Prime Minister Morgan Tsvangirai is reportedly failing to deliver three oxen to Ms Lorcadia Karimatsenga's family citing an outbreak of foot-and-mouth disease in Buhera.
Lawyers representing Ms Karimatsenga, who is the PM's wife, yesterday said they were concerned with the premier's delay in delivering the beasts in fulfillment of the couple's out-of-court settlement.
Mr Tsvangirai and Ms Karimatsenga got married in November last year under customary law and the relationship turned sour after 12 days when the woman had a miscarriage.
The premier then married Ms Elizabeth Macheka and Ms Karimatsenga filed US$15 000 monthly maintenance claim at the Harare Civil Court.
Ms Karimatsenga later dropped the court case after the couple struck an out-of-court payment deal.
As part of the agreement, PM Tsvangirai was to deliver three oxen to the Karimatsenga family in fulfillment of some cultural requirements.
Mr Jonathan Samukange of Venturas and Samukange law firm last week said the cattle that were due for delivery on December 1 were delayed as the PM was facing difficulties in transporting the cattle from his kraal in Buhera.
Mr Samukange yesterday said PM Tsvangirai's lawyer Mr Innocent Chagonda cited foot and mouth problem while responding to the Karimatsenga family's recent demand for the cattle. "Mr Chagonda responded to my letter of demand saying his client was facing challenges in moving the cattle from Buhera to Christonbank because of the foot and mouth disease.
"He (Mr Chagonda) asked my clients to assist in searching for some cattle nearby so that he will buy and subsequently deliver them to his in-laws," he said.
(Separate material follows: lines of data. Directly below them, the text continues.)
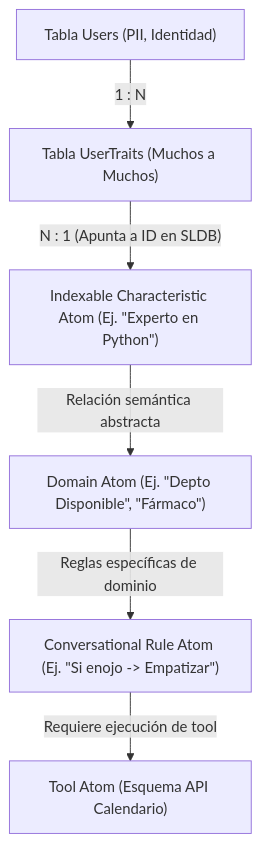
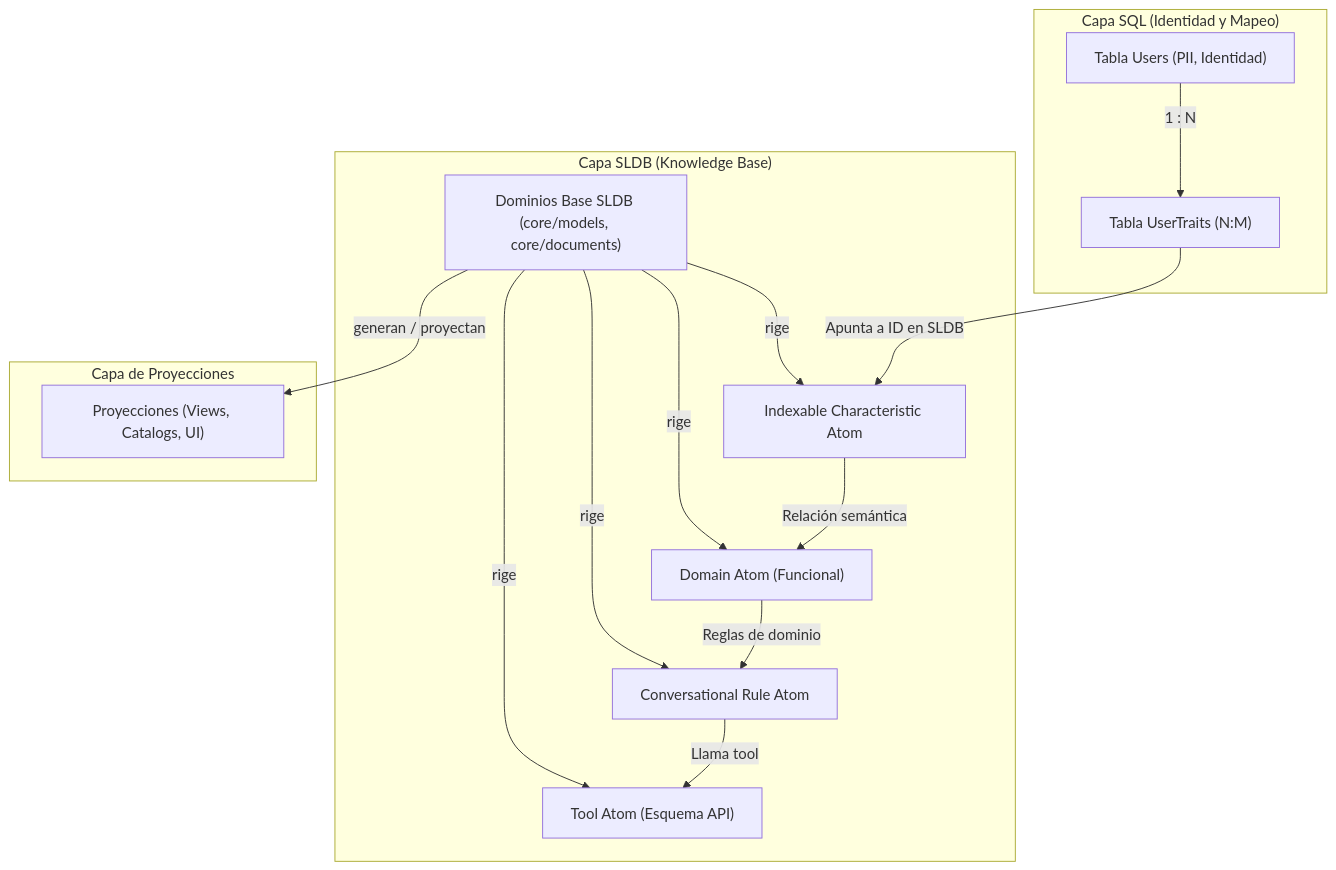
The diagram in desk/spec2viz/build/component.knowledge-ontology.mmd (jpcosec/conversational-agent-arch), drawn with Mermaid before and after one commit. The commit also changed 7 other files, not shown here.

Commit message:
refactor: apply second batch of architectural feedback from exported comments

```diff
--- a/desk/spec2viz/build/component.knowledge-ontology.mmd
+++ b/desk/spec2viz/build/component.knowledge-ontology.mmd
@@ -1,12 +1,25 @@
 graph TD
-    sql_users["Tabla Users (PII, Identidad)"]
-    sql_user_traits["Tabla UserTraits (Muchos a Muchos)"]
-    trait_atom["Indexable Characteristic Atom (Ej. #quot;Experto en Python#quot;)"]
-    domain_atom["Domain Atom (Ej. #quot;Depto Disponible#quot;, #quot;Fármaco#quot;)"]
-    rule_atom["Conversational Rule Atom (Ej. #quot;Si enojo -#gt; Empatizar#quot;)"]
-    tool_atom["Tool Atom (Esquema API Calendario)"]
+    subgraph layer_sql ["Capa SQL (Identidad y Mapeo)"]
+        sql_users["Tabla Users (PII, Identidad)"]
+        sql_user_traits["Tabla UserTraits (N:M)"]
+    end
+    subgraph layer_sldb ["Capa SLDB (Knowledge Base)"]
+        sldb_core_domains["Dominios Base SLDB (core/models, core/documents)"]
+        trait_atom["Indexable Characteristic Atom"]
+        domain_atom["Domain Atom (Funcional)"]
+        rule_atom["Conversational Rule Atom"]
+        tool_atom["Tool Atom (Esquema API)"]
+    end
+    subgraph layer_projections ["Capa de Proyecciones"]
+        projections_ui["Proyecciones (Views, Catalogs, UI)"]
+    end
     sql_users -->|"1 : N"| sql_user_traits
-    sql_user_traits -->|"N : 1 (Apunta a ID en SLDB)"| trait_atom
-    trait_atom -->|"Relación semántica abstracta"| domain_atom
-    domain_atom -->|"Reglas específicas de dominio"| rule_atom
-    rule_atom -->|"Requiere ejecución de tool"| tool_atom
+    sql_user_traits -->|"Apunta a ID en SLDB"| trait_atom
+    sldb_core_domains -->|"rige"| trait_atom
+    sldb_core_domains -->|"rige"| domain_atom
+    sldb_core_domains -->|"rige"| rule_atom
+    sldb_core_domains -->|"rige"| tool_atom
+    trait_atom -->|"Relación semántica"| domain_atom
+    domain_atom -->|"Reglas de dominio"| rule_atom
+    rule_atom -->|"Llama tool"| tool_atom
+    sldb_core_domains -->|"generan / proyectan"| projections_ui
```
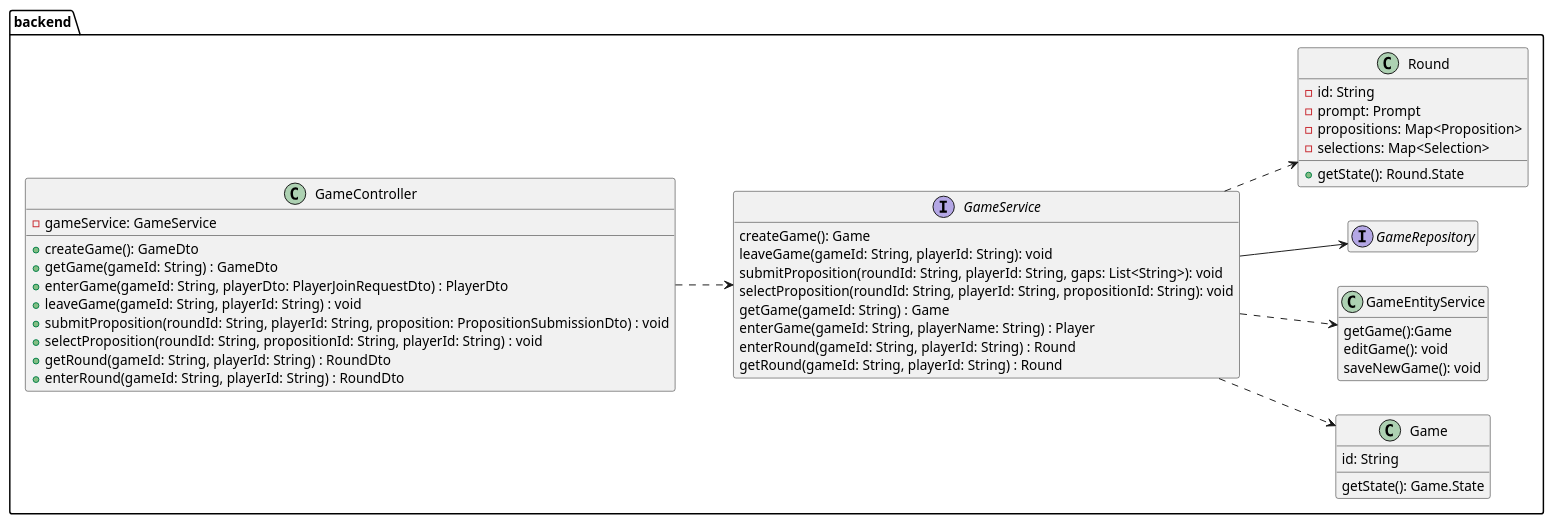
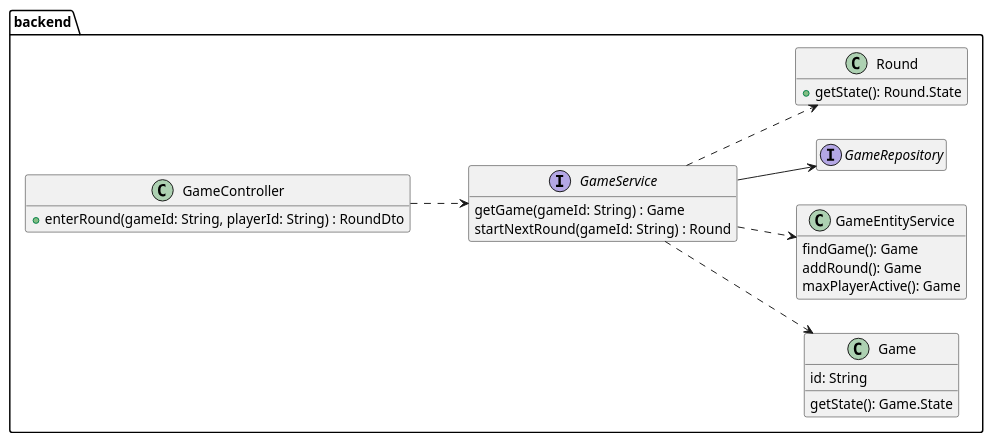
Before and after one commit to patrickwinti/worldwidewalter: the diagram in docs/diagrams/smol/DCD_start_new_round.plantuml, drawn with PlantUML.

Commit message:
DCD Start new round corrected

```diff
--- a/docs/diagrams/smol/DCD_start_new_round.plantuml
+++ b/docs/diagrams/smol/DCD_start_new_round.plantuml
@@ -1,62 +1,47 @@
 @startuml
 package backend{
     left to right direction
 
     hide empty members
    class GameController {
-        -gameService: GameService
-        +createGame(): GameDto
-        +getGame(gameId: String) : GameDto
-        +enterGame(gameId: String, playerDto: PlayerJoinRequestDto) : PlayerDto
-        +leaveGame(gameId: String, playerId: String) : void
-        +submitProposition(roundId: String, playerId: String, proposition: PropositionSubmissionDto) : void
-        +selectProposition(roundId: String, propositionId: String, playerId: String) : void
-        +getRound(gameId: String, playerId: String) : RoundDto
         +enterRound(gameId: String, playerId: String) : RoundDto
     }
 
     class Game {
         id: String
         getState(): Game.State
     }
 
     class GameEntityService {
-        getGame():Game
-        editGame(): void
-        saveNewGame(): void
+        findGame(): Game
+        addRound(): Game
+        maxPlayerActive(): Game
+
+
     }
 
 
     interface GameRepository
 
    interface GameService{
-       createGame(): Game
-       leaveGame(gameId: String, playerId: String): void
-       submitProposition(roundId: String, playerId: String, gaps: List<String>): void
-       selectProposition(roundId: String, playerId: String, propositionId: String): void
        getGame(gameId: String) : Game
-       enterGame(gameId: String, playerName: String) : Player
-       enterRound(gameId: String, playerId: String) : Round
-       getRound(gameId: String, playerId: String) : Round
+       startNextRound(gameId: String) : Round
     }
+
     interface GameRepository
 
     class Round {
-        -id: String
-        -prompt: Prompt
-        -propositions: Map<Proposition>
-        -selections: Map<Selection>
         +getState(): Round.State
     }
 
     GameController..>GameService
 
 
     GameService ..> Game
     GameService ..> Round
     GameService --> GameRepository
     GameService ..> GameEntityService
 
 
 }
 @enduml
```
However, Department of Veterinary and Field Services deputy director Dr Chenjerai Njagu yesterday said there was no foot and mouth in Buhera and that there were no challenges in transporting cattle from the area. "So far we have not recorded any foot and mouth problems in the Buhera area and there is free movement of livestock provided one has the relevant documents," he said.
Asked for comment Mr Chagonda said the PM was busy making arrangements to deliver the cattle.
Mr Chagonda refused to comment on the foot and mouth issue, insisting his client would soon deliver the cattle.
"What I can only say is the PM is doing something to ensure delivery of the cattle but I cannot disclose how he is doing it. We are told it is being done," said Mr Chagonda.
PM Tsvangirai paid an undisclosed figure to his wife Ms Karimatsenga as a once-off maintenance settlement and the two further agreed that three oxen should be delivered to the family in fulfillment of some cultural requirements.
He also paid money to Ms Karimatsenga's lawyers Venturas and Samukange law firm as legal fees. Mr Samukange wrote the letter on behalf of the law firm demanding the delivery of the cattle. In October, Mr Samukange requested PM Tsvangirai not to deliver the cattle in the sacred month of November and recently he reminded him to fulfill the agreement.